Caring201’s DeviantArt gallery (via ImagineFX) – Artist highlight
I found a link to this Deviantart artist in the April 2013 issue of ImagineFX. Caring201’s artwork is bright, colorful and very gorgeous. The snippet in ImagineFX mentioned that the sceneries are slightly similar to the ones in Studio Ghibli movies, and I quite agree. I highly recommend that you take a peek at this gallery, it’s bound to cheer you up!
Passion for comics fuels ‘Stripped’ documentary – Interview/article
An extensive interview in The Washington Post with the creators of ‘Stripped’, a documentary about comics that has been four years in the making. Incidentally, ‘Stripped’ was the first Kickstarter-project that I backed, and I’m eagerly waiting to see the finished movie.
AnimeBackgrounds – Tumblr
As the name implies, this blog is filled with backgrounds from various animes. They’re generally speaking pretty amazing and will make you go “Whoa” and “Ooooh” as you scroll down. The images are of a decent size and can be useful both as reference and inspiration.
(As you may have noticed, I forgot to post a Top Three last week. I hope to keep a more consistent schedule in the future).
Here are some links to three things that I’ve recently found interesting. I’m sharing these because I want to get better and more consistent at reading blogs and articles about drawing and comics. Also, I thought maybe someone would appreciate the same stuff that I do.
Freelance Friday – Blog posts by Sally Jane Thompson
An ongoing series with very thorough advice on how to do freelance work. There are several tips for job hunting and how to handle communication with a potential client, etc. The most recent post was published today, and is about copyright and licensing.
(intro, part 1, part 2, part 3, part 4…)
The Webcomics Handbook – Kickstarter project by Brad Guigar
A Kickstarter project to publish “The Webcomics Handbook”, the sequel to the book “How to make webcomics” by Scott Kurtz, Brad Guigar, Kris Straub and Dave Kellett. I’m currently reading and enjoying the latter, so I’m most definitely going to get this book too. As of writing this, there’s less than a week left, so anyone interested in backing the project should hurry!
How to keep a sketchbook – Blog post by Chad Townsend
A very nice writeup about how to use a sketchbook to its fullest potential. A few advice on which tools to use, including some thoughts and ideas about what to draw to challenge yourself creatively.

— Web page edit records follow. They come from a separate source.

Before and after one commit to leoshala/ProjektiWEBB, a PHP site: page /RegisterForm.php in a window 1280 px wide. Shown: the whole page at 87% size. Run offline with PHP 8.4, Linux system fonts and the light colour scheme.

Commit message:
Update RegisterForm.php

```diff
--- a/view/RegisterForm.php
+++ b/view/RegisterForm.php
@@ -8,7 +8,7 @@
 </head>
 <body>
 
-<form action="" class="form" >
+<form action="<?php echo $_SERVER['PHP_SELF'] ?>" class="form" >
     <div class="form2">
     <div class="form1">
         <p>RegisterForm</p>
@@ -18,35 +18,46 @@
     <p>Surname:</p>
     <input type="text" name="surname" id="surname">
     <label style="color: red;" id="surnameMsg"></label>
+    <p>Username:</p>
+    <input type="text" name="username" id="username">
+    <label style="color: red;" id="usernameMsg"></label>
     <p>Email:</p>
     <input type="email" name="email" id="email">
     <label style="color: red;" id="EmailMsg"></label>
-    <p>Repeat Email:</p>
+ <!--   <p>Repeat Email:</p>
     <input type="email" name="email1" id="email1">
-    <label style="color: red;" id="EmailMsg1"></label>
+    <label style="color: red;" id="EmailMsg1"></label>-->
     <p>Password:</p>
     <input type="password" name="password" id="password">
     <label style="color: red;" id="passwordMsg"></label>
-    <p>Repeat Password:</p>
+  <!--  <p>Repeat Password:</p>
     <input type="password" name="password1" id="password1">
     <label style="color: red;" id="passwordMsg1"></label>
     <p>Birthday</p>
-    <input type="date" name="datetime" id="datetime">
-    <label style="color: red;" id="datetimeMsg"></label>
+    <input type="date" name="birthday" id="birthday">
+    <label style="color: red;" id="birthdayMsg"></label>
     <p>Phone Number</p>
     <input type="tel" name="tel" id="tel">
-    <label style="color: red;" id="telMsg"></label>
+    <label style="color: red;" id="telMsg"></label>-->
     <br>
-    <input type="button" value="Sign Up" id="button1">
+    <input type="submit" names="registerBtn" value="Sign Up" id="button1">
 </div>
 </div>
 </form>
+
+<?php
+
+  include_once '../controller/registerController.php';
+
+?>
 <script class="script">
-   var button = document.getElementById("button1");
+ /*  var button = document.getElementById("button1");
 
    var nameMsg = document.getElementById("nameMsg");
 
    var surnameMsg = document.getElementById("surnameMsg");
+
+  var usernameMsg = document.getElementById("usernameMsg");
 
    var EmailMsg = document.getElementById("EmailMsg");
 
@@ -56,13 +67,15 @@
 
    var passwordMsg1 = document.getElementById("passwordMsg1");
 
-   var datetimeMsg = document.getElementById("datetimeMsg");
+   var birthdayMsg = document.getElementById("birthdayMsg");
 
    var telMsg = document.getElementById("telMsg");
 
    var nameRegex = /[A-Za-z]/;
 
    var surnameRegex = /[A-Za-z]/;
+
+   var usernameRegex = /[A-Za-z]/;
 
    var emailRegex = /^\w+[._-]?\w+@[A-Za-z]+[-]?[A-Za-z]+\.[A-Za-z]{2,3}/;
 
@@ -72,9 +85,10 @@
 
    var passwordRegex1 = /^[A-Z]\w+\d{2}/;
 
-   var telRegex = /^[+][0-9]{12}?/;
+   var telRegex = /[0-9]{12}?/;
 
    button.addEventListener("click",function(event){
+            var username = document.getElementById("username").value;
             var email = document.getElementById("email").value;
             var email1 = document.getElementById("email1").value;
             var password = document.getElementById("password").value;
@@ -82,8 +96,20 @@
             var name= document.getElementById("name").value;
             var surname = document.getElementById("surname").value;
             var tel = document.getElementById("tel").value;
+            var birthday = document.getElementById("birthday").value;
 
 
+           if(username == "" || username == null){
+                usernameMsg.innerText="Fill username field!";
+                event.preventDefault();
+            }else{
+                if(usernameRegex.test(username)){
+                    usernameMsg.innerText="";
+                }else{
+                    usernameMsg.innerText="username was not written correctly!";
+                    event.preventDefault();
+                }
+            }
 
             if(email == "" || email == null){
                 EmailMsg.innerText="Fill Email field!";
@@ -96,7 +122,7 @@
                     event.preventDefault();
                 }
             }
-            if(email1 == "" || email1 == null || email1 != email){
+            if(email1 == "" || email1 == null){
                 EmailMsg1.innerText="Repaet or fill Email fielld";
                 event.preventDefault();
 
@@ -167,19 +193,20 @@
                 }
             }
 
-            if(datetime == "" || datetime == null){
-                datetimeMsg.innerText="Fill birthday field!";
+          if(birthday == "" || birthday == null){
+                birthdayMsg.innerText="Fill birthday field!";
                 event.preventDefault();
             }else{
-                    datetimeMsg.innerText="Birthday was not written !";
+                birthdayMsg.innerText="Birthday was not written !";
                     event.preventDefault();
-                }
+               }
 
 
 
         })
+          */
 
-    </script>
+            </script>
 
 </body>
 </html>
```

I was asked by @gamleskolen to make a pixel art avatar for him. He requested it to be in the same style as the avatar that I’m currently using on Twitter and OpenID (for commenting on blogs and such). After making the finished image, which is almost identical to the first frame in the gif above, I decided to play around with facial expressions and animation. In short, the above is the result of a quick experiment with pixel art animation.
Every time I dabble with pixel art, I get slightly hooked on it. I’ve previously made this little silly dance cycle, and I want to do more animated stuff in the future.
Halfway through March this year, I did a front-page illustration that looked like this. The person in front is supposed to look like Ivar Aasen, the man who constructed Nynorsk, one of Norway’s two official languages. Before starting on the real cover, I drew a handful of preparatory sketches to study and simplify his facial features. The image below is based on the sketch that I liked the most. I used a Pentel brush pen for the lines, a pen that I haven’t really started to learn how to use yet, even though I’ve had it for weeks. The colors and the background are a bit haphazardly added in Photoshop, but I think the result looks OK. I found the watercolor texture for the background for free at lostandtaken.com.
In short, this is my interpretation of Ivar Aasen as a hipster-type person whose hobby is yo-yoing. Which also, incidentally, is one of my many hobbies (albeit a ‘sleeping’ hobby, which means I don’t spend a lot of time on it anymore).